Rep. Debbie Lesko (R-AZ) tweeted on Wednesday, "The Dems' so-called 'NO BAN Act' puts political correctness over our own national security interests. This bill completely undermines the president’s authority to take quick and decisive actions to protect our nation."
Critics of the Muslim ban pushed back fiercely on those claims lauding Wednesday's passage of the NO BAN Act.
Maggie Siddiqi, senior director of the Faith and Progressive Policy Initiative at the Center for American Progress, said in a statement, "Religious discrimination should have no place in our country’s immigration system. People of all faiths and no faith are welcome here. The NO BAN Act helps our nation more fully realize the promise of religious freedom."
She added, "America’s diverse religious communities eagerly await the Senate taking action to protect this bedrock American value."
The center's acting vice president of Immigration Policy, Philip E. Wolgin, added that the bill's passage was long overdue.
"[It] will wipe away one of the biggest stains of the Trump administration’s sustained—literally from its first week in office—anti-Muslim and anti-African discrimination and will ensure that such abuses of immigration authority are not possible in the future," Wolgin said in a statement.
Democratic lawmakers who backed the bill also spoke out, noting the necessity of preventing future bans from ever being implemented.
"The Muslim ban will forever be a moral stain on our country’s history," said Minnesota Rep. Ilhan Omar. "...It's time to put this ban in the dustbin of history where it belongs with the No Ban Act — legislation that will ensure no future president has the power to ban people based on their religious affiliation ever again."

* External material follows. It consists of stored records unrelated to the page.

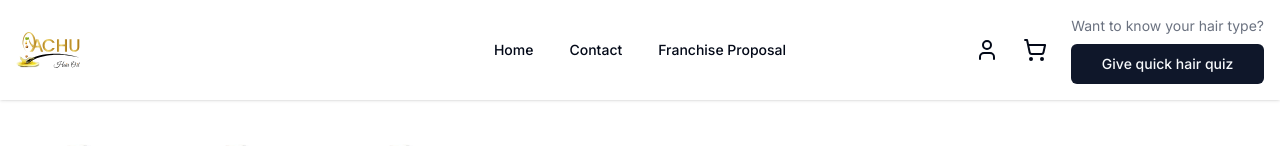
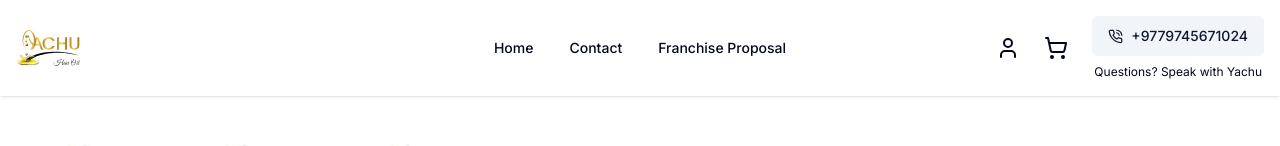
Before and after one commit to manavkhadka0/yachu, a Next.js app: page / in a window 1280 px wide. Shown: the top 146 px of the page. Built offline with nearby package versions, Linux system fonts and the light colour scheme.

Commit message:
contact number button on navbar

```diff
--- a/app/page.tsx
+++ b/app/page.tsx
@@ -8,7 +8,6 @@ import FlowerDivider from "@/components/custom-ui/FlowerDivider";
 import Hero from "@/components/hero/Hero";
 import Ingredients from "@/components/ingredients/Ingredients";
 import ProductShowcase from "@/components/product/ProductShowcase";
-import VideoShowcase from "@/components/video/VideoShowcase";
 
 export default function Home() {
   return (
@@ -22,7 +21,7 @@ export default function Home() {
       <OurTeam />
       <FlowerDivider />
       <BlogSection />
-      <VideoShowcase />
+      {/* <VideoShowcase /> */}
       <FlowerDivider />
       <div className="container mb-20 mt-10">
         <div className=" flex justify-center flex-col max-w-3xl mx-auto mb-16">
--- a/components/header/navbar/NavActions.tsx
+++ b/components/header/navbar/NavActions.tsx
@@ -1,7 +1,11 @@
 import { Button } from "@/components/ui/button";
 import { Sheet, SheetTrigger, SheetContent } from "@/components/ui/sheet";
-import { Routes } from "@/utils/routes";
-import { MenuIcon, ShoppingCartIcon, UserIcon } from "lucide-react";
+import {
+  MenuIcon,
+  PhoneCallIcon,
+  ShoppingCartIcon,
+  UserIcon,
+} from "lucide-react";
 import Link from "next/link";
 import NavMenusMobile from "./NavMenusMobile";
 
@@ -14,13 +18,13 @@ const NavActions = () => {
       <Button variant={"ghost"} size={"icon"} className="lg:block hidden">
         <ShoppingCartIcon />
       </Button>
-      <div className=" hidden lg:flex gap-2 flex-col">
-        <p className="text-sm text-gray-500">Want to know your hair type?</p>
-        <Link href={Routes.survey.root} legacyBehavior passHref>
-          <Button className="lg:inline-flex hidden">
-            Give quick hair quiz
+      <div className=" hidden lg:flex gap-2 flex-col items-center">
+        <Link href={"tel:+9779745671024"}>
+          <Button className="  inline-flex gap-2 " variant={"secondary"}>
+            <PhoneCallIcon size={15} /> +9779745671024{" "}
           </Button>
         </Link>
+        <p className="text-xs">Questions? Speak with Yachu</p>
       </div>
       <div className=" lg:hidden block">
         <Sheet>
```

Published with permission of The American Independent Foundation.